(Detected change data)
______________________________

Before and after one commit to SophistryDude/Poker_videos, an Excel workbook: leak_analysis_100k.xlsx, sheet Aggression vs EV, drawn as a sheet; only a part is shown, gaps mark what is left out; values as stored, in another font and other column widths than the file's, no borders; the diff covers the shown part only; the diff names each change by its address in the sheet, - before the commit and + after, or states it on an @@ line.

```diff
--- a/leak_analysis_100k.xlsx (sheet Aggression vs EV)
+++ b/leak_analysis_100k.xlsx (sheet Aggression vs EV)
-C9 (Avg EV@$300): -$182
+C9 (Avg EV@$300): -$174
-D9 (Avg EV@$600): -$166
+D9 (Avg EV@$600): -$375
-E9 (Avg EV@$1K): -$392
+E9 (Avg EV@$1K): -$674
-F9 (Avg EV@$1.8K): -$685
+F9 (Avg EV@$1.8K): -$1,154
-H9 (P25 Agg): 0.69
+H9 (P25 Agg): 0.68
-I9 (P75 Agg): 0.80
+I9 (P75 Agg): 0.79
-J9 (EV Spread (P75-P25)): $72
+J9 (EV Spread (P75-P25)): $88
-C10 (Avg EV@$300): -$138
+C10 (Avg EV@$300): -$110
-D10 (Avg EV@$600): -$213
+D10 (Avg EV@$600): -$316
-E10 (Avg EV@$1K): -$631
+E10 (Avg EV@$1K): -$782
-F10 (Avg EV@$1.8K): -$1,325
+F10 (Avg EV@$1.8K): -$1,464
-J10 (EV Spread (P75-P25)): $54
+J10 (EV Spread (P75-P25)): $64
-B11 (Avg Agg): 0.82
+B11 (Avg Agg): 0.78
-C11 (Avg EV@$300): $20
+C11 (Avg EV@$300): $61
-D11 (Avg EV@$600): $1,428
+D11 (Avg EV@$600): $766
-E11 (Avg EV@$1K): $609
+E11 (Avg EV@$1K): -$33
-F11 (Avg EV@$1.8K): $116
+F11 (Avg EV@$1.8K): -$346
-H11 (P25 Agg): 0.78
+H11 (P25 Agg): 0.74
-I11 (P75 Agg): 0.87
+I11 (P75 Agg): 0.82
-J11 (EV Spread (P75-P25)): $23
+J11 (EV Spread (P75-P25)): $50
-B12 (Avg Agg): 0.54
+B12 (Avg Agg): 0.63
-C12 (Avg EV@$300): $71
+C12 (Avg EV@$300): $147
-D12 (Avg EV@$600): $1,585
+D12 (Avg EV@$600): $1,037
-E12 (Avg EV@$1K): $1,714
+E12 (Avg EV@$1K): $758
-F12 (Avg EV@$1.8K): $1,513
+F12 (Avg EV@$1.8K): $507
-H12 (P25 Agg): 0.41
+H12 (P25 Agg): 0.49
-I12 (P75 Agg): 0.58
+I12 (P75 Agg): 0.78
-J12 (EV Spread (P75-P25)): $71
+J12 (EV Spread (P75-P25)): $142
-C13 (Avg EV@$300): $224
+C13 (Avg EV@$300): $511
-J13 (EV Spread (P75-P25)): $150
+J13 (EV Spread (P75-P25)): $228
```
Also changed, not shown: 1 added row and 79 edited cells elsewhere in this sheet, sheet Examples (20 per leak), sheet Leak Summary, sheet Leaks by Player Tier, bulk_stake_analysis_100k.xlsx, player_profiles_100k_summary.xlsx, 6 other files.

______________________________

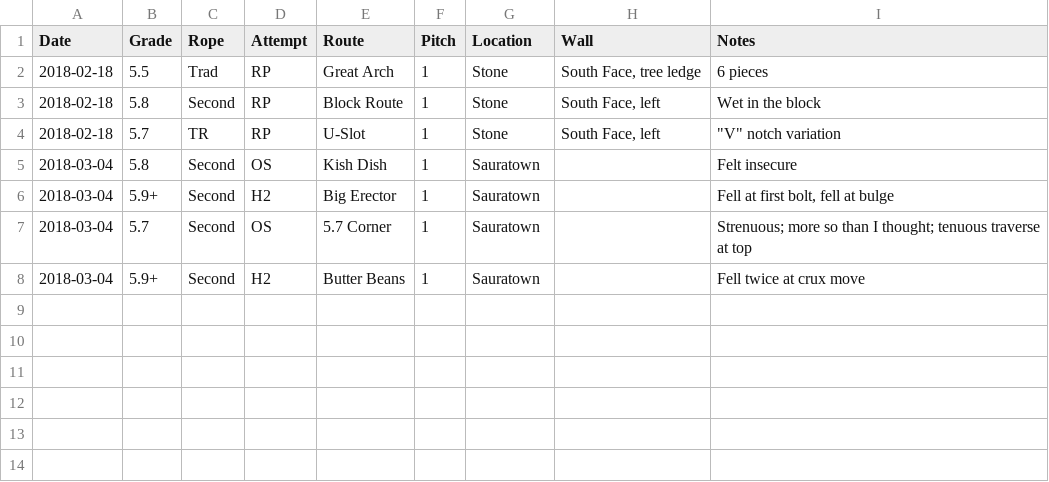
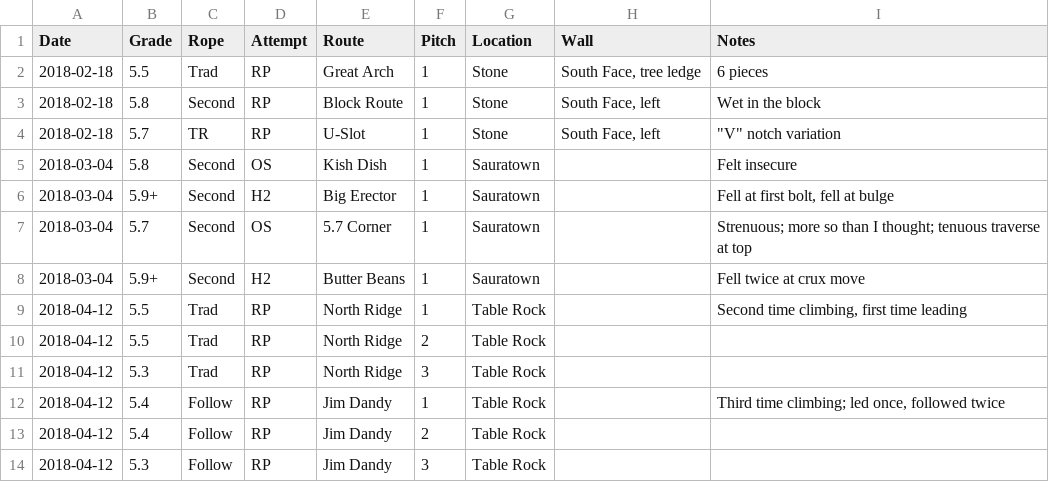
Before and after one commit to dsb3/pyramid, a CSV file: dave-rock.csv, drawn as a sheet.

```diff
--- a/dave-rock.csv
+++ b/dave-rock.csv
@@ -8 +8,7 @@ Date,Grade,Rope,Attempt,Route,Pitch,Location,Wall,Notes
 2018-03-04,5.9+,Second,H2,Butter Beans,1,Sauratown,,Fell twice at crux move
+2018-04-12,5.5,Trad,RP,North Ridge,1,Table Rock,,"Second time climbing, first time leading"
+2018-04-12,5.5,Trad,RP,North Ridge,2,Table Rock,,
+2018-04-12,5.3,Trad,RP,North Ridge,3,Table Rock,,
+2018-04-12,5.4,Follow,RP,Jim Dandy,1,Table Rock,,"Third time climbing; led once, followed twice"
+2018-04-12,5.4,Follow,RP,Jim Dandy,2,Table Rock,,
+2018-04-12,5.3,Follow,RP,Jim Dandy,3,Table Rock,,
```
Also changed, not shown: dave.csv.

______________________________

# [What to work on]
Look above for the line with "Before and after one commit to dsb3/pyramid, a"; retype exactly that line, every line after it up to the line with "Also changed, not shown: dave.csv.", and that line too, nothing else.

# [Task solution]
Before and after one commit to dsb3/pyramid, a CSV file: dave-rock.csv, drawn as a sheet.

```diff
--- a/dave-rock.csv
+++ b/dave-rock.csv
@@ -8 +8,7 @@ Date,Grade,Rope,Attempt,Route,Pitch,Location,Wall,Notes
 2018-03-04,5.9+,Second,H2,Butter Beans,1,Sauratown,,Fell twice at crux move
+2018-04-12,5.5,Trad,RP,North Ridge,1,Table Rock,,"Second time climbing, first time leading"
+2018-04-12,5.5,Trad,RP,North Ridge,2,Table Rock,,
+2018-04-12,5.3,Trad,RP,North Ridge,3,Table Rock,,
+2018-04-12,5.4,Follow,RP,Jim Dandy,1,Table Rock,,"Third time climbing; led once, followed twice"
+2018-04-12,5.4,Follow,RP,Jim Dandy,2,Table Rock,,
+2018-04-12,5.3,Follow,RP,Jim Dandy,3,Table Rock,,
```
Also changed, not shown: dave.csv.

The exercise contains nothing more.